By Brigitte Leoni
A multinational tsunami drill in the Indian Ocean has taught Seychelles key lessons about how to save lives in the event that a potentially deadly wave strikes in the future, according to senior officials in the island nation.
Mr. Paul Labaleine, Director of Seychelles’ Division of Risk and Disaster Management, said that his archipelago’s participation in the 24-nation IOWave16 exercise held in September had underscored the need to get a range of participating bodies to work together better.
“The tsunami simulation was a success and allowed us to identify the bottlenecks and the problems of coordination that we still have between the main national actors and institutions, but overall we have made enormous progress and we will be able to address each point before the next drill,” he said.
Indian Ocean countries set up a regionwide warning system under the guidance of UN science agency UNESO in the wake of the December 2004 tsunami tragedy that caused an estimated 227,000 fatalities in the region.
Besides focusing on the science of issuing alerts, the region’s efforts have centered on acting to reduce risk by ensuring that the public is aware of how to cope with the threat of tsunamis and that the various branches of the authorities work in harmony to do so.
Exercises are a key part of that effort. IOWave was initiated in 2009 by UNESCO’s Intergovernmental Oceanographic Commission.
IOWave16 has had an added edge this year, coming just weeks before the first-ever World Tsunami Awareness Day on 5 November, and ahead of International Day for Disaster Reduction on October 13, the focus of which is reducing disaster mortality.
Tsunamis, normally sparked by undersea earthquakes, are relatively rare. But they can also be extremely deadly: in the past 100 years, 58 have claimed more than 260,000 lives. The average toll, 4,600 per disaster, surpassed that of any other natural hazard.
Seychelles was relatively spared by the 2004 disaster, with three deaths. But the authorities are far from complacent, and have taken part in three editions of IOWave.
This year’s regionwide scenario was based on a 9.2-magnitude earthquake off Indonesia that generated a massive wave.

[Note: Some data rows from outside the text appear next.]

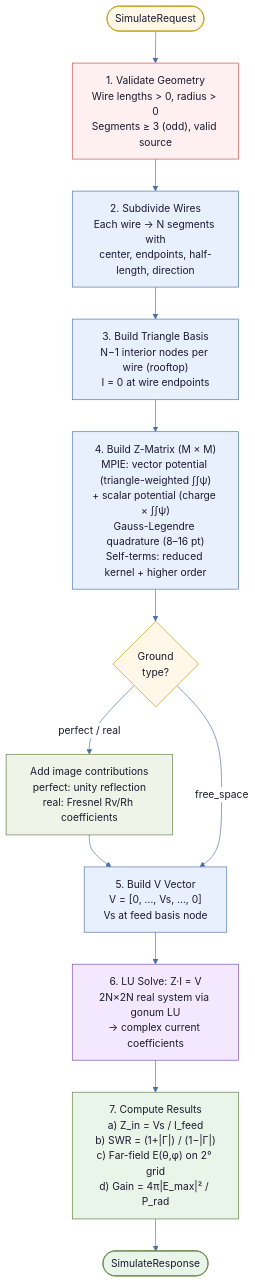
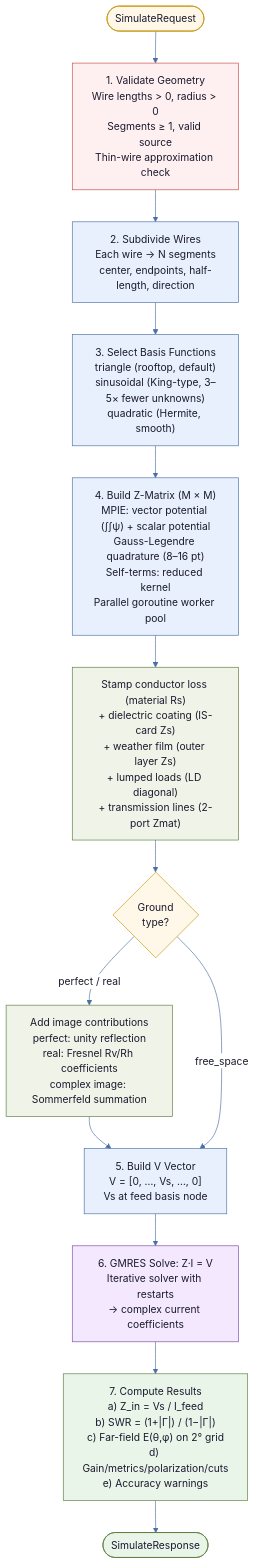
The second of 2 diagrams in ARCHITECTURE.md (Sergio-Slobodrian/VE3KSM-Antenna-Studio), drawn with Mermaid before and after one commit. The commit also changed other lines of this file, not shown here.

Commit message:
Updated the architecture document.

````diff
--- a/ARCHITECTURE.md
+++ b/ARCHITECTURE.md
@@ -112,33 +165,35 @@
 ```mermaid
 %%{init: {'theme': 'base', 'themeVariables': {'primaryColor': '#e8f0fe', 'primaryTextColor': '#1a1a2e', 'primaryBorderColor': '#4a6fa5', 'lineColor': '#4a6fa5', 'background': '#ffffff', 'nodeBorder': '#4a6fa5', 'edgeLabelBackground': '#ffffff'}}}%%
 flowchart TD
     IN(["SimulateRequest"])
-    V1["1. Validate Geometry<br/>Wire lengths > 0, radius > 0<br/>Segments ≥ 3 (odd), valid source"]
-    V2["2. Subdivide Wires<br/>Each wire → N segments with<br/>center, endpoints, half-length, direction"]
-    V3["3. Build Triangle Basis<br/>N−1 interior nodes per wire (rooftop)<br/>I = 0 at wire endpoints"]
-    V4["4. Build Z-Matrix (M × M)<br/>MPIE: vector potential (triangle-weighted ∫∫ψ)<br/>+ scalar potential (charge × ∫∫ψ)<br/>Gauss-Legendre quadrature (8–16 pt)<br/>Self-terms: reduced kernel + higher order"]
+    V1["1. Validate Geometry<br/>Wire lengths > 0, radius > 0<br/>Segments ≥ 1, valid source<br/>Thin-wire approximation check"]
+    V2["2. Subdivide Wires<br/>Each wire → N segments<br/>center, endpoints, half-length, direction"]
+    V3["3. Select Basis Functions<br/>triangle (rooftop, default)<br/>sinusoidal (King-type, 3–5× fewer unknowns)<br/>quadratic (Hermite, smooth)"]
+    V4["4. Build Z-Matrix (M × M)<br/>MPIE: vector potential (∫∫ψ) + scalar potential<br/>Gauss-Legendre quadrature (8–16 pt)<br/>Self-terms: reduced kernel<br/>Parallel goroutine worker pool"]
+    V4L["Stamp conductor loss (material Rs)<br/>+ dielectric coating (IS-card Zs)<br/>+ weather film (outer layer Zs)<br/>+ lumped loads (LD diagonal)<br/>+ transmission lines (2-port Zmat)"]
     V4G{"Ground<br/>type?"}
-    V4I["Add image contributions<br/>perfect: unity reflection<br/>real: Fresnel Rv/Rh coefficients"]
+    V4I["Add image contributions<br/>perfect: unity reflection<br/>real: Fresnel Rv/Rh coefficients<br/>complex image: Sommerfeld summation"]
     V5["5. Build V Vector<br/>V = [0, …, Vs, …, 0]<br/>Vs at feed basis node"]
-    V6["6. LU Solve: Z·I = V<br/>2N×2N real system via gonum LU<br/>→ complex current coefficients"]
-    V7["7. Compute Results<br/>a) Z_in = Vs / I_feed<br/>b) SWR = (1+|Γ|) / (1−|Γ|)<br/>c) Far-field E(θ,φ) on 2° grid<br/>d) Gain = 4π|E_max|² / P_rad"]
+    V6["6. GMRES Solve: Z·I = V<br/>Iterative solver with restarts<br/>→ complex current coefficients"]
+    V7["7. Compute Results<br/>a) Z_in = Vs / I_feed<br/>b) SWR = (1+|Γ|) / (1−|Γ|)<br/>c) Far-field E(θ,φ) on 2° grid<br/>d) Gain/metrics/polarization/cuts<br/>e) Accuracy warnings"]
     OUT(["SimulateResponse"])
 
     IN --> V1 --> V2 --> V3 --> V4
-    V4 --> V4G
+    V4 --> V4L --> V4G
     V4G -->|"perfect / real"| V4I --> V5
     V4G -->|"free_space"| V5
     V5 --> V6 --> V7 --> OUT
 
     style IN fill:#fff8e8,stroke:#c4950a,color:#1a1a2e
     style OUT fill:#eaf5ea,stroke:#5a7a3a,color:#1a1a2e
     style V1 fill:#fef0f0,stroke:#c44a4a,color:#1a1a2e
     style V2 fill:#e8f0fe,stroke:#4a6fa5,color:#1a1a2e
     style V3 fill:#e8f0fe,stroke:#4a6fa5,color:#1a1a2e
     style V4 fill:#e8f0fe,stroke:#4a6fa5,color:#1a1a2e
+    style V4L fill:#f0f4e8,stroke:#5a7a3a,color:#1a1a2e
     style V4G fill:#fff8e8,stroke:#c4950a,color:#1a1a2e
     style V4I fill:#f0f4e8,stroke:#5a7a3a,color:#1a1a2e
     style V5 fill:#e8f0fe,stroke:#4a6fa5,color:#1a1a2e
     style V6 fill:#f3e8fe,stroke:#7a4aa5,color:#1a1a2e
     style V7 fill:#eaf5ea,stroke:#5a7a3a,color:#1a1a2e
 ```
````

In the drill, the tsunami was expected to reach Seychelles seven hours later, thus testing the country’s ability to brace for and deal with such a hazard.
The simulation showed that in such circumstances, not only would the archipelago be hit by a six-meter wave in the south, but also by smaller waves, up to two meters, in the capital Victoria and its surroundings, home to key national infrastructure such as the main utilities and the Seychelles Petroleum Company (SEYPEC).
The exercise involved a range of Seychelles institutions, including the SEYPEC, the Port Authority, Maritime Safety Agency, Public Utilities Corporation, the Zil Air helicopter company, the Seychelles Civil Aviation Authority, the Seychelles Land Transport Corporation, two dozen hotels, plus a hospital, an old people's home and the Land Marine company.
All told, 1,000 people were evacuated.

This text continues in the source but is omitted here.